Des Moines dentist, Dr. Jessica Johnson helps patients dealing with obstructive sleep apnea (OSA) all the time. Sleep is something many of us start depriving ourselves of early on in life. Think back to those first slumber parties you had as a child, where you and your pals dared each other to stay up all night. This continued into prom and grad night in high school. Pulling “all nighters” became a regular occurrence in college, whether your were partying or preparing for finals. As you establish your career and look for love in early adulthood, burning the candle at both ends (i.e. work hard/play hard) is common in American culture. Eventually, this chronic sleep deprivation can catch up to you, and do more damage than you realize.
How Much Sleep is Necessary?
Many people believe that eight hours of sleep is perfect. However, this is just a ballpark figure that depends on the individual. There are two elements working together to determine the quality of your sleep. Your basal sleep need is the term for the minimum amount of sleep you require for proper functioning. Your sleep debt is the accumulation of sleep loss which can build up if you lack sufficient sleep. Though you may not need exactly eight hours of rest, the average person does best with seven to nine hours every single night. Teenagers (not surprisingly) require more sleep.
Are your Sleep Issues Related to Sleep Apnea?
If you don’t sleep well at night, you will most likely feel very sleepy during the day. Is there an underlying reason for this? It could be OSA. Patients with sleep apnea literally stop breathing hundreds of times each night. Instinctively, the body jars itself awake temporarily to stimulate breath and keep you alive. This means you never get quality sleep and will most likely drift through life on a cloud of sheer exhaustion. According to the National Road and Motorists’ Association, fatigue is the cause of one out of every six fatal car accidents. If you feel exhausted and don’t know why, consider undergoing a sleep study to determine if you have OSA.
Sleep Apnea Help from Des Moines Dentist

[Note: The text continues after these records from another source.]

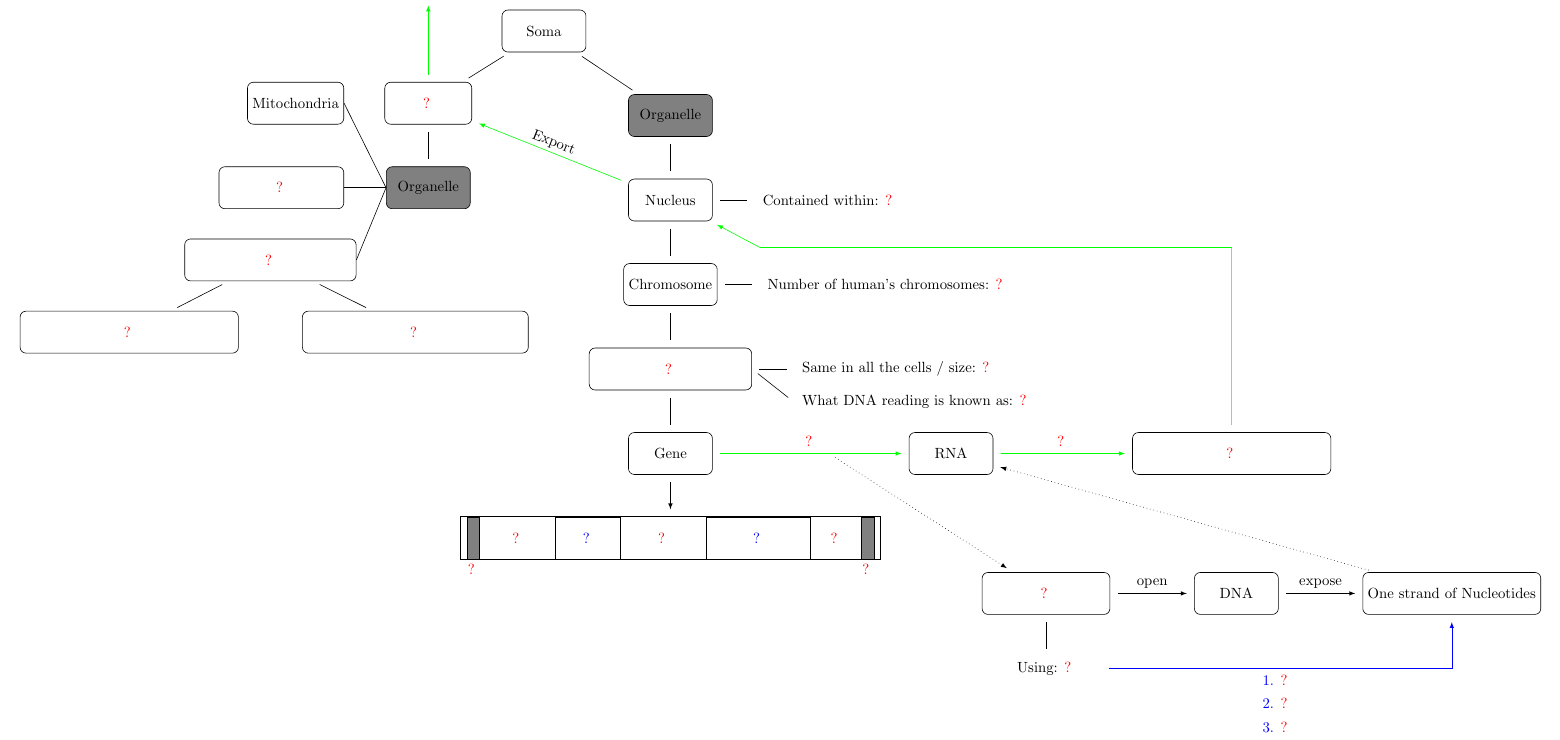
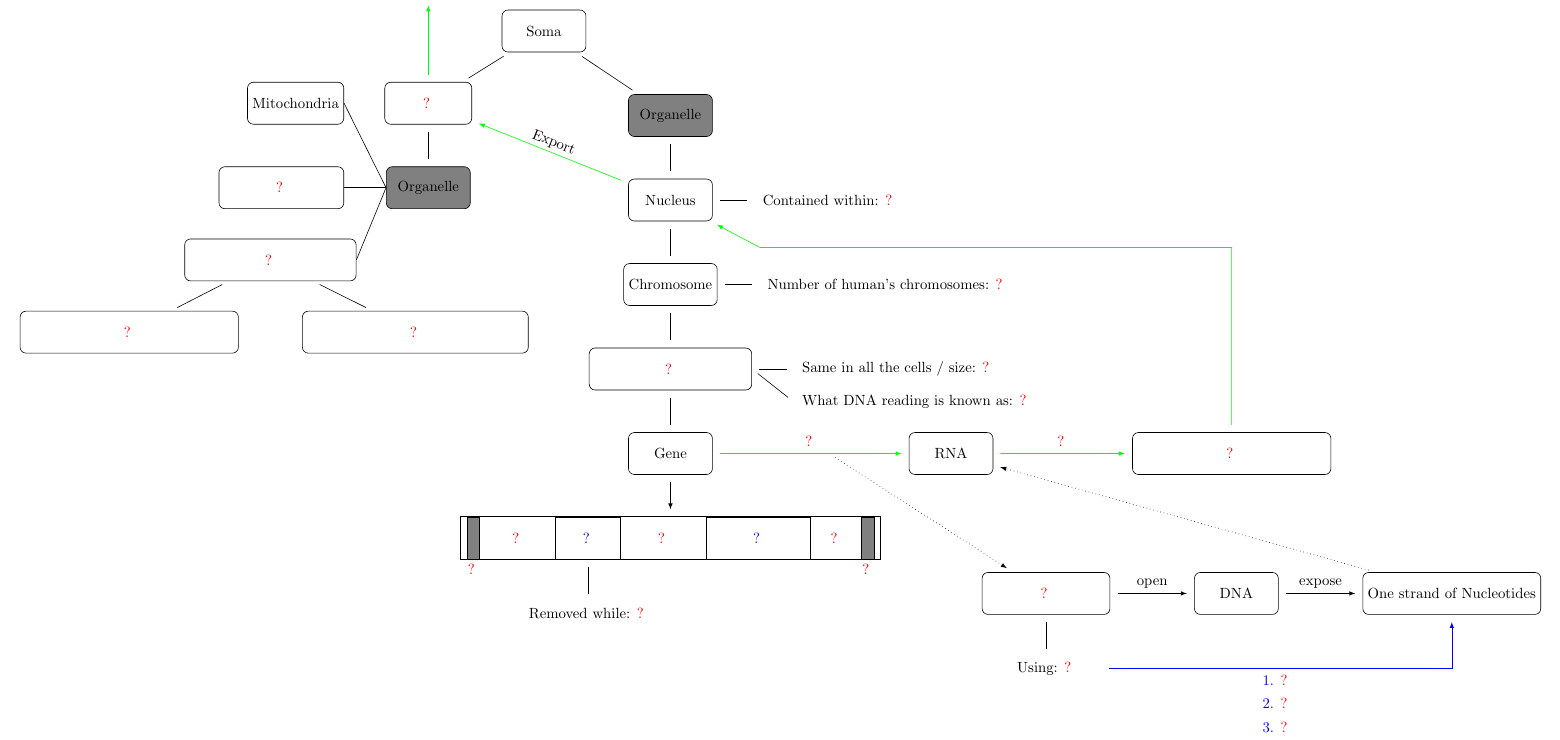
Before and after one commit to kiiwoom8/Neuroscience, a LaTeX document (main.tex, which reads components/nodes/soma.tex): part of page 2 of 2, cut so that both start at the same text. Compiled offline with pdfLaTeX.

```diff
--- a/components/nodes/soma.tex
+++ b/components/nodes/soma.tex
@@ -85,13 +85,19 @@
 node at(intron1){
     \basicr{intro}{\textcolor{blue}{?}}
 };
-\node[rectangle, draw, switch ocg={pm pmm}, minimum height=1cm, minimum width=.3cm, fill=gray](premotor) at($(gene2)+(-4.7,0)$){};
-\node[below=0 of premotor, switch ocg={pm pmm}]{
-    \basic{pm}{Premotor}}
-node[below=0 of premotor]{
+\node[below=of intron1, switch ocg={splice splicee}](splice){
+    \basic{splice}{\textcolor{black}{Removed while} Splicing}}
+node at(splice) {
+    \basicr{splicee}{\textcolor{black}{Removed while:} ?}
+};
+\draw[line](intron1) to (splice);
+\node[rectangle, draw, switch ocg={pm pmm}, minimum height=1cm, minimum width=.3cm, fill=gray](promotor) at($(gene2)+(-4.7,0)$){};
+\node[below=0 of promotor, switch ocg={pm pmm}]{
+    \basic{pm}{Promotor}}
+node[below=0 of promotor]{
     \basicr{pmm}{?}
 };
-\node[minimum width=2cm,minimum height=1cm, switch ocg={exon exo}](exon1)at($(premotor.east)!0.5!(intron1.west)$) {
+\node[minimum width=2cm,minimum height=1cm, switch ocg={exon exo}](exon1)at($(promotor.east)!0.5!(intron1.west)$) {
     \basic{exon}{Exon1}
 } node at (exon1){
     \basicr{exo}{?}
```
Also changed, not shown: main.pdf.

Contact Dr. Johnson today. To schedule an appointment or a consultation, call our 50266 dentist office at 515-223-9764. We welcome patients from West Des Moines, Waukee, Clive, and nearby Des Moines metro communities.